## Your objective
Would you restate the entries below word for word, leaving out the images?

━━━━━━━━━━━━━━━━━━━━━━━━━━━━━━

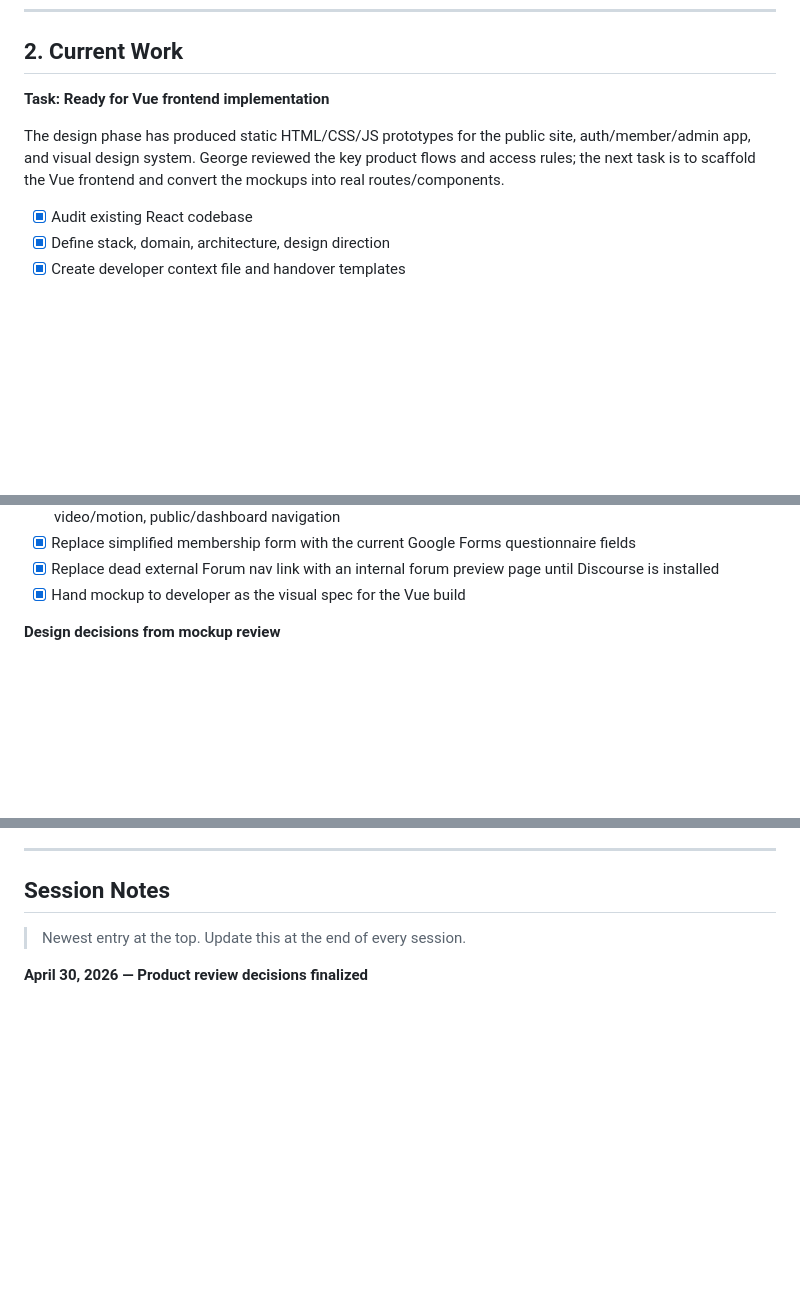
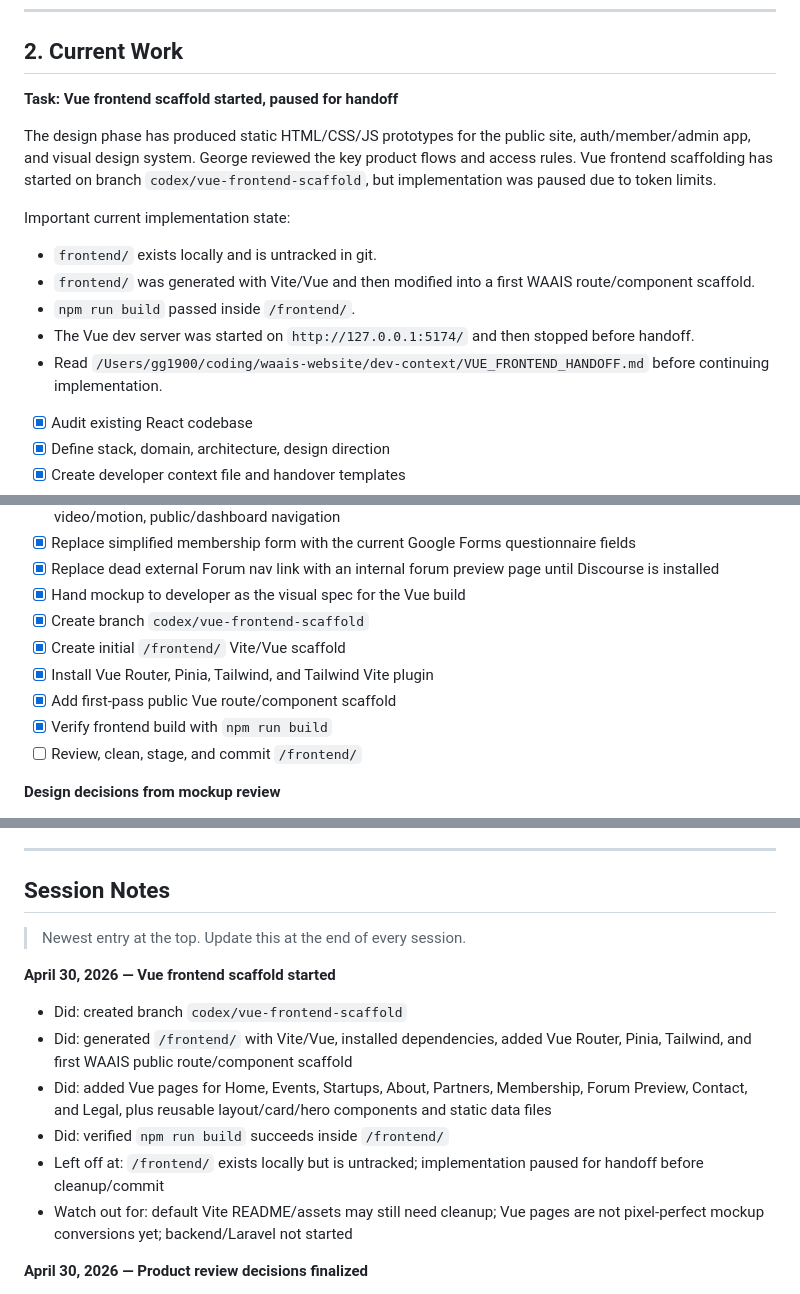
Before and after one commit to cool-machine/waais-website, a Markdown page: dev-context/DEV_CONTEXT.md, 3 parts joined by grey strips. Drawn GitHub-style; blank space fills up the shorter version.

Commit message:
Document paused Vue scaffold handoff

```diff
--- a/dev-context/DEV_CONTEXT.md
+++ b/dev-context/DEV_CONTEXT.md
@@ -136,9 +137,16 @@
 
 ## 2. Current Work
 
-**Task: Ready for Vue frontend implementation**
+**Task: Vue frontend scaffold started, paused for handoff**
 
-The design phase has produced static HTML/CSS/JS prototypes for the public site, auth/member/admin app, and visual design system. George reviewed the key product flows and access rules; the next task is to scaffold the Vue frontend and convert the mockups into real routes/components.
+The design phase has produced static HTML/CSS/JS prototypes for the public site, auth/member/admin app, and visual design system. George reviewed the key product flows and access rules. Vue frontend scaffolding has started on branch `codex/vue-frontend-scaffold`, but implementation was paused due to token limits.
+
+Important current implementation state:
+- `frontend/` exists locally and is untracked in git.
+- `frontend/` was generated with Vite/Vue and then modified into a first WAAIS route/component scaffold.
+- `npm run build` passed inside `/frontend/`.
+- The Vue dev server was started on `http://127.0.0.1:5174/` and then stopped before handoff.
+- Read `/Users/gg1900/coding/waais-website/dev-context/VUE_FRONTEND_HANDOFF.md` before continuing implementation.
 
 - [x] Audit existing React codebase
 - [x] Define stack, domain, architecture, design direction
@@ -163,6 +171,12 @@ The design phase has produced static HTML/CSS/JS prototypes for the public site,
 - [x] Replace simplified membership form with the current Google Forms questionnaire fields
 - [x] Replace dead external Forum nav link with an internal forum preview page until Discourse is installed
 - [x] Hand mockup to developer as the visual spec for the Vue build
+- [x] Create branch `codex/vue-frontend-scaffold`
+- [x] Create initial `/frontend/` Vite/Vue scaffold
+- [x] Install Vue Router, Pinia, Tailwind, and Tailwind Vite plugin
+- [x] Add first-pass public Vue route/component scaffold
+- [x] Verify frontend build with `npm run build`
+- [ ] Review, clean, stage, and commit `/frontend/`
 
 **Design decisions from mockup review**
 - Wharton colors (#011F5B navy, #C41E3A crimson) are confirmed — do not change these
@@ -315,6 +329,14 @@ The design phase has produced static HTML/CSS/JS prototypes for the public site,
 
 > Newest entry at the top. Update this at the end of every session.
 
+**April 30, 2026 — Vue frontend scaffold started**
+- Did: created branch `codex/vue-frontend-scaffold`
+- Did: generated `/frontend/` with Vite/Vue, installed dependencies, added Vue Router, Pinia, Tailwind, and first WAAIS public route/component scaffold
+- Did: added Vue pages for Home, Events, Startups, About, Partners, Membership, Forum Preview, Contact, and Legal, plus reusable layout/card/hero components and static data files
+- Did: verified `npm run build` succeeds inside `/frontend/`
+- Left off at: `/frontend/` exists locally but is untracked; implementation paused for handoff before cleanup/commit
+- Watch out for: default Vite README/assets may still need cleanup; Vue pages are not pixel-perfect mockup conversions yet; backend/Laravel not started
+
 **April 30, 2026 — Product review decisions finalized**
 - Did: reviewed and documented membership/auth, role model, application form, admin content governance, event rules, startup directory rules, Discourse/forum behavior, data ownership, audit trail, and email/notification requirements
 - Did: updated `/mockups/public-site.html` membership form to use the Google Forms question set with optional phone associated with WhatsApp account, optional gender, optional age, yes/no alumni status, and free-text school affiliation
```
Also changed, not shown: other parts of dev-context/DEV_CONTEXT.md (+2 -1 lines), dev-context/CURRENT_STATE.md (+14 -8 lines), dev-context/VUE_FRONTEND_HANDOFF.md (added, +162 -0 lines).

━━━━━━━━━━━━━━━━━━━━━━━━━━━━━━

## Reply to the exercise
Before and after one commit to cool-machine/waais-website, a Markdown page: dev-context/DEV_CONTEXT.md, 3 parts joined by grey strips. Drawn GitHub-style; blank space fills up the shorter version.

Commit message:
Document paused Vue scaffold handoff

```diff
--- a/dev-context/DEV_CONTEXT.md
+++ b/dev-context/DEV_CONTEXT.md
@@ -136,9 +137,16 @@
 
 ## 2. Current Work
 
-**Task: Ready for Vue frontend implementation**
+**Task: Vue frontend scaffold started, paused for handoff**
 
-The design phase has produced static HTML/CSS/JS prototypes for the public site, auth/member/admin app, and visual design system. George reviewed the key product flows and access rules; the next task is to scaffold the Vue frontend and convert the mockups into real routes/components.
+The design phase has produced static HTML/CSS/JS prototypes for the public site, auth/member/admin app, and visual design system. George reviewed the key product flows and access rules. Vue frontend scaffolding has started on branch `codex/vue-frontend-scaffold`, but implementation was paused due to token limits.
+
+Important current implementation state:
+- `frontend/` exists locally and is untracked in git.
+- `frontend/` was generated with Vite/Vue and then modified into a first WAAIS route/component scaffold.
+- `npm run build` passed inside `/frontend/`.
+- The Vue dev server was started on `http://127.0.0.1:5174/` and then stopped before handoff.
+- Read `/Users/gg1900/coding/waais-website/dev-context/VUE_FRONTEND_HANDOFF.md` before continuing implementation.
 
 - [x] Audit existing React codebase
 - [x] Define stack, domain, architecture, design direction
@@ -163,6 +171,12 @@ The design phase has produced static HTML/CSS/JS prototypes for the public site,
 - [x] Replace simplified membership form with the current Google Forms questionnaire fields
 - [x] Replace dead external Forum nav link with an internal forum preview page until Discourse is installed
 - [x] Hand mockup to developer as the visual spec for the Vue build
+- [x] Create branch `codex/vue-frontend-scaffold`
+- [x] Create initial `/frontend/` Vite/Vue scaffold
+- [x] Install Vue Router, Pinia, Tailwind, and Tailwind Vite plugin
+- [x] Add first-pass public Vue route/component scaffold
+- [x] Verify frontend build with `npm run build`
+- [ ] Review, clean, stage, and commit `/frontend/`
 
 **Design decisions from mockup review**
 - Wharton colors (#011F5B navy, #C41E3A crimson) are confirmed — do not change these
@@ -315,6 +329,14 @@ The design phase has produced static HTML/CSS/JS prototypes for the public site,
 
 > Newest entry at the top. Update this at the end of every session.
 
+**April 30, 2026 — Vue frontend scaffold started**
+- Did: created branch `codex/vue-frontend-scaffold`
+- Did: generated `/frontend/` with Vite/Vue, installed dependencies, added Vue Router, Pinia, Tailwind, and first WAAIS public route/component scaffold
+- Did: added Vue pages for Home, Events, Startups, About, Partners, Membership, Forum Preview, Contact, and Legal, plus reusable layout/card/hero components and static data files
+- Did: verified `npm run build` succeeds inside `/frontend/`
+- Left off at: `/frontend/` exists locally but is untracked; implementation paused for handoff before cleanup/commit
+- Watch out for: default Vite README/assets may still need cleanup; Vue pages are not pixel-perfect mockup conversions yet; backend/Laravel not started
+
 **April 30, 2026 — Product review decisions finalized**
 - Did: reviewed and documented membership/auth, role model, application form, admin content governance, event rules, startup directory rules, Discourse/forum behavior, data ownership, audit trail, and email/notification requirements
 - Did: updated `/mockups/public-site.html` membership form to use the Google Forms question set with optional phone associated with WhatsApp account, optional gender, optional age, yes/no alumni status, and free-text school affiliation
```
Also changed, not shown: other parts of dev-context/DEV_CONTEXT.md (+2 -1 lines), dev-context/CURRENT_STATE.md (+14 -8 lines), dev-context/VUE_FRONTEND_HANDOFF.md (added, +162 -0 lines).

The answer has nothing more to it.